--- START ---
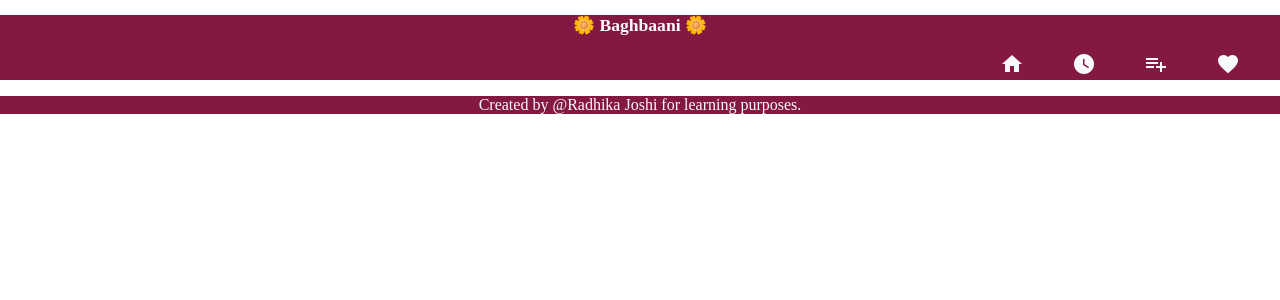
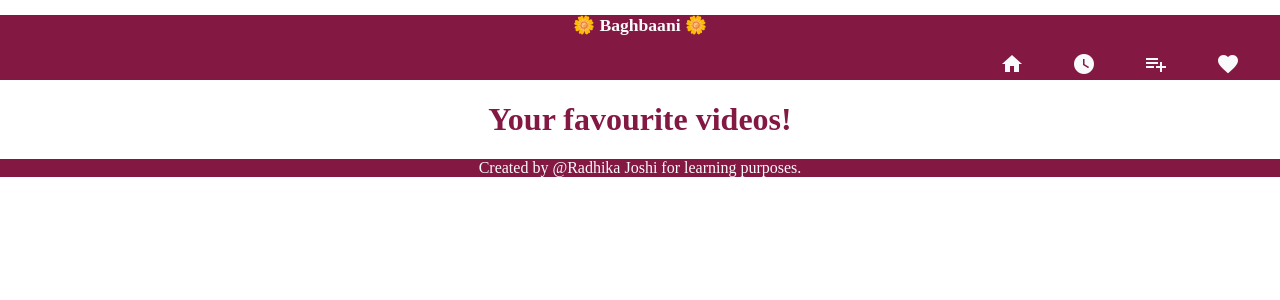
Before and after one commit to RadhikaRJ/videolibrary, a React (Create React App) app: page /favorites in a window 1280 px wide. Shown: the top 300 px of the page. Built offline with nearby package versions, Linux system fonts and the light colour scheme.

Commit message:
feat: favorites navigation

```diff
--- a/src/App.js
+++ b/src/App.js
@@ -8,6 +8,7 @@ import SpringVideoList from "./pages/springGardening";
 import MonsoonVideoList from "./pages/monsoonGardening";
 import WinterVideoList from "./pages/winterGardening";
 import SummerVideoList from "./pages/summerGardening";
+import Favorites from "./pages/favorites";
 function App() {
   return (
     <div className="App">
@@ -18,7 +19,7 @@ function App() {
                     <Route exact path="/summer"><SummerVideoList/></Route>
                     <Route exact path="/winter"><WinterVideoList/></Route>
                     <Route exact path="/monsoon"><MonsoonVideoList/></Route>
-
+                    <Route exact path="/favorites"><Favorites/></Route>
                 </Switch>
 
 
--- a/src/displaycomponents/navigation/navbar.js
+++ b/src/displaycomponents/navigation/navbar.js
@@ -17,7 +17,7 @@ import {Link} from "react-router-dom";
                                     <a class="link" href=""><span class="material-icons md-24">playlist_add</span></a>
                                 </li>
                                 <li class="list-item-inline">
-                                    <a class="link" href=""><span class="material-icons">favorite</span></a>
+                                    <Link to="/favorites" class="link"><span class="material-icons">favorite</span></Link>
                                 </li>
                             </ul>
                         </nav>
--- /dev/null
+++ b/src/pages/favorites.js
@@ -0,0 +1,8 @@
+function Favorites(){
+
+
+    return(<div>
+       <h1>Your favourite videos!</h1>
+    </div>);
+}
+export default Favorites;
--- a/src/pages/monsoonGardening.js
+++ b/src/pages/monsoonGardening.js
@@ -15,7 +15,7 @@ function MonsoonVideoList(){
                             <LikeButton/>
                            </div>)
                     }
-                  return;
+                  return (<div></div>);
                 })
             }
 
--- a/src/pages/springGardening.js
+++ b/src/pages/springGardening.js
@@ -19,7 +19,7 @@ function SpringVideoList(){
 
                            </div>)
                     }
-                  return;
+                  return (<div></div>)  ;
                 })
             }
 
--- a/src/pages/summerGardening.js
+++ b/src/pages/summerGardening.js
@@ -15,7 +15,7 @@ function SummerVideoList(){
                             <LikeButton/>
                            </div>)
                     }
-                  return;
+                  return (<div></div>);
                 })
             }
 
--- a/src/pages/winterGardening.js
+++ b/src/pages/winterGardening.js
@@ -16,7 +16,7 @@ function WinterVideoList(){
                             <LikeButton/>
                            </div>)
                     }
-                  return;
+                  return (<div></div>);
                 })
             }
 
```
--- END ---
> [PROBLEM REQUIREMENTS]
Which lines of the entries contain "exact"? Count them and write only the number.

> [RESPONSE TO THE EXERCISE]
4